▽

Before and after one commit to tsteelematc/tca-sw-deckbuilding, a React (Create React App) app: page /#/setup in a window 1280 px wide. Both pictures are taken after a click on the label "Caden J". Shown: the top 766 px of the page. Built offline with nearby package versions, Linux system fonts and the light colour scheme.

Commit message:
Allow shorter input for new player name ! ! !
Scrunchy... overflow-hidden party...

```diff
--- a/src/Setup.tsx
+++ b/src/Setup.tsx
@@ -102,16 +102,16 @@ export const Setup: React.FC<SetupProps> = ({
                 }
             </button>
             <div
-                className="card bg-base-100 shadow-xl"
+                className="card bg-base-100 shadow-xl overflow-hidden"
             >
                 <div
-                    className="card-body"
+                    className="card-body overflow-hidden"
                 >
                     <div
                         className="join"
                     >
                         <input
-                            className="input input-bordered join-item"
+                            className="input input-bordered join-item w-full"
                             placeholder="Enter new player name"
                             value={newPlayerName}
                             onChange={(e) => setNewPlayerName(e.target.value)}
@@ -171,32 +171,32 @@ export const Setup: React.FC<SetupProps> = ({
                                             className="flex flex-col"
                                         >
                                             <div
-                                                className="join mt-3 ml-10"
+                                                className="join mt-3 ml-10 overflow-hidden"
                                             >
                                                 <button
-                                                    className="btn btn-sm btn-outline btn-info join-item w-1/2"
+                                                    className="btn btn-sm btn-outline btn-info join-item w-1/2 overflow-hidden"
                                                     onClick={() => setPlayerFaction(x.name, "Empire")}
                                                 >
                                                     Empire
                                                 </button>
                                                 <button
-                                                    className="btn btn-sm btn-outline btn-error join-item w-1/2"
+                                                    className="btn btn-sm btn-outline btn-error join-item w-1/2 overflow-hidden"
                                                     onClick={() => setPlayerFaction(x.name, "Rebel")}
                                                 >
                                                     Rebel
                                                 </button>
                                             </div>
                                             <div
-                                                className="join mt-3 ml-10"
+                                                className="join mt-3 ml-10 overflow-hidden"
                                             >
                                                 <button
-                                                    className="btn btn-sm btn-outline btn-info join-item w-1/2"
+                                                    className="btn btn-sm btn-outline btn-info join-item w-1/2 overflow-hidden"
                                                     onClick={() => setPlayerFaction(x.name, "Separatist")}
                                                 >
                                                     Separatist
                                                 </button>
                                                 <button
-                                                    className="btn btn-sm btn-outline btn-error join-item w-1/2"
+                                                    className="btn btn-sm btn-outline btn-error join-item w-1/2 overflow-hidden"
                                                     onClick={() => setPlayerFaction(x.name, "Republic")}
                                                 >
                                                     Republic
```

△

▸ Problem description
Where does "React" appear in the listing? Show every line that has it.

▸ Output for this task
Before and after one commit to tsteelematc/tca-sw-deckbuilding, a React (Create React App) app: page /#/setup in a window 1280 px wide. Both pictures are taken after a click on the label "Caden J". Shown: the top 766 px of the page. Built offline with nearby package versions, Linux system fonts and the light colour scheme.
@@ -102,16 +102,16 @@ export const Setup: React.FC<SetupProps> = ({
@@ -171,32 +171,32 @@ export const Setup: React.FC<SetupProps> = ({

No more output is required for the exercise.